All of the entries below should be returned verbatim, apart from the pictures.

(User interface change data)
*****

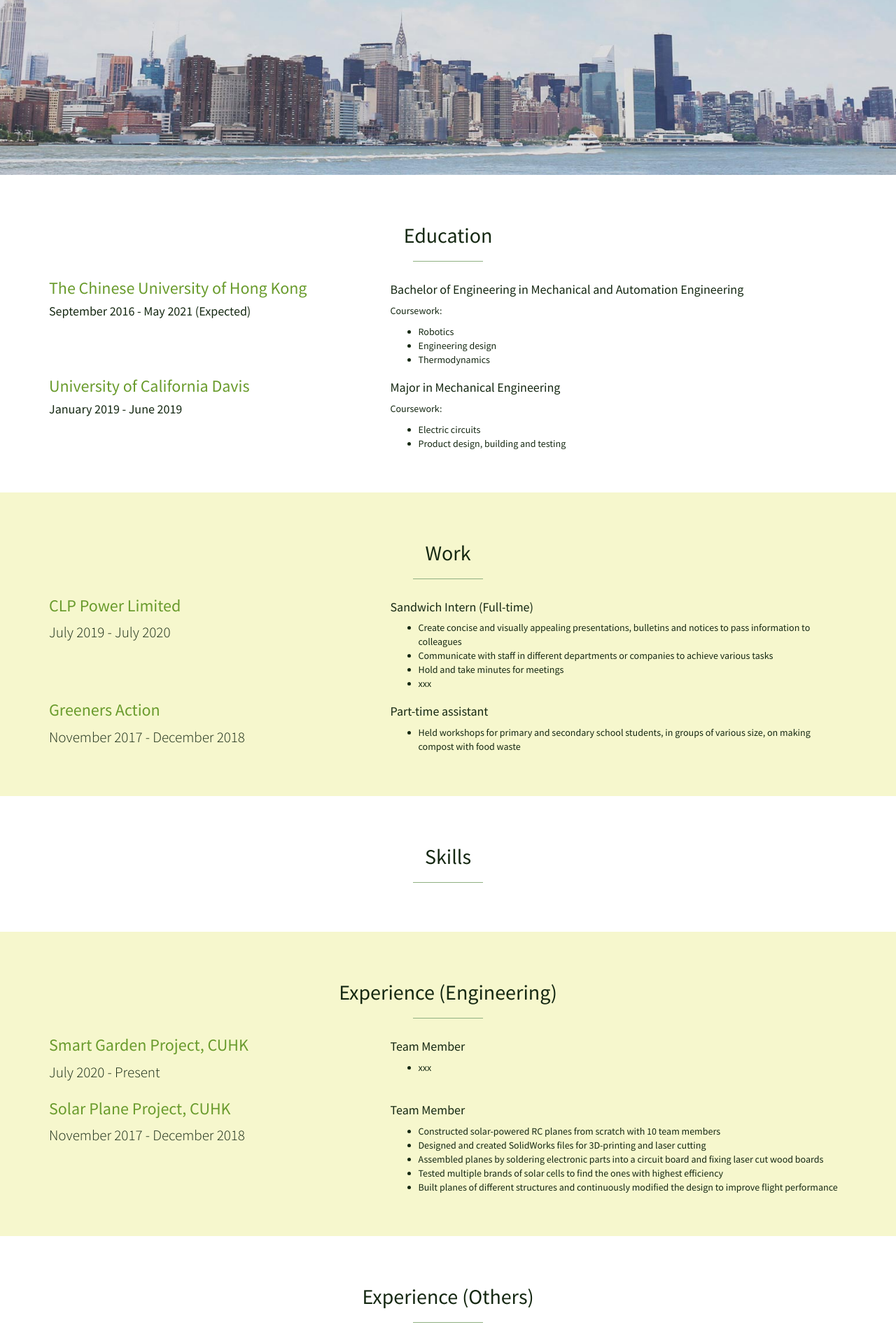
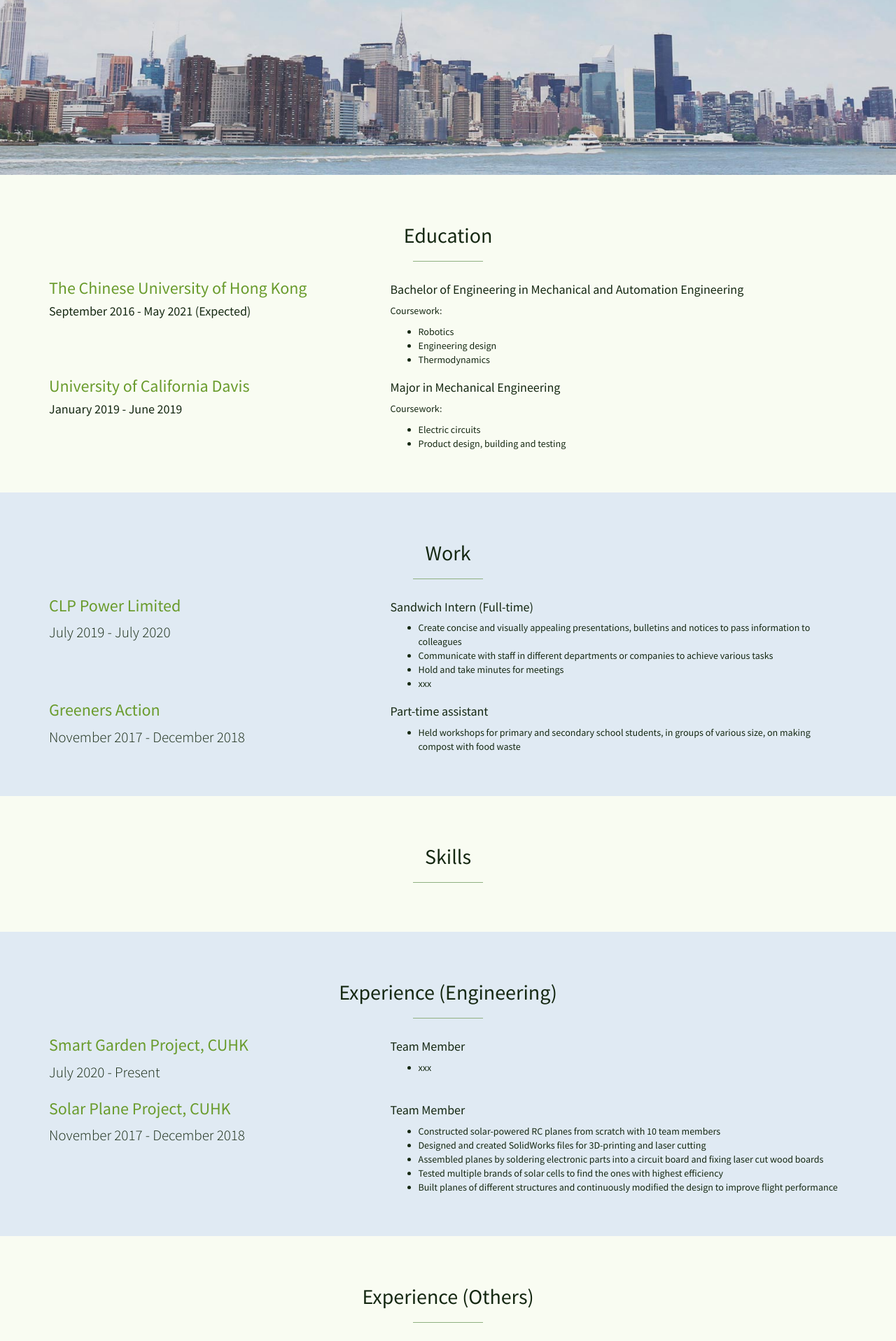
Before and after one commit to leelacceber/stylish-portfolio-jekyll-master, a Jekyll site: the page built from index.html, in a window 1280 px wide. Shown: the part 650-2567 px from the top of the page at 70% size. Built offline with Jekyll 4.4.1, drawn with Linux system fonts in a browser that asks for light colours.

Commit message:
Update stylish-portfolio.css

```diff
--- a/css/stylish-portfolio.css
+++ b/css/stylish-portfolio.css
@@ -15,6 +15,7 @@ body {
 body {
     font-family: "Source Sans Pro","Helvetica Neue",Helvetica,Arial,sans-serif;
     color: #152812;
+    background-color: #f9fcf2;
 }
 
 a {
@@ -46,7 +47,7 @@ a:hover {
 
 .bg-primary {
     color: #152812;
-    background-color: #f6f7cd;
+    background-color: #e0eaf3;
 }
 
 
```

*****

Response for this exercise:
Before and after one commit to leelacceber/stylish-portfolio-jekyll-master, a Jekyll site: the page built from index.html, in a window 1280 px wide. Shown: the part 650-2567 px from the top of the page at 70% size. Built offline with Jekyll 4.4.1, drawn with Linux system fonts in a browser that asks for light colours.

Commit message:
Update stylish-portfolio.css

```diff
--- a/css/stylish-portfolio.css
+++ b/css/stylish-portfolio.css
@@ -15,6 +15,7 @@ body {
 body {
     font-family: "Source Sans Pro","Helvetica Neue",Helvetica,Arial,sans-serif;
     color: #152812;
+    background-color: #f9fcf2;
 }
 
 a {
@@ -46,7 +47,7 @@ a:hover {
 
 .bg-primary {
     color: #152812;
-    background-color: #f6f7cd;
+    background-color: #e0eaf3;
 }
 
 
```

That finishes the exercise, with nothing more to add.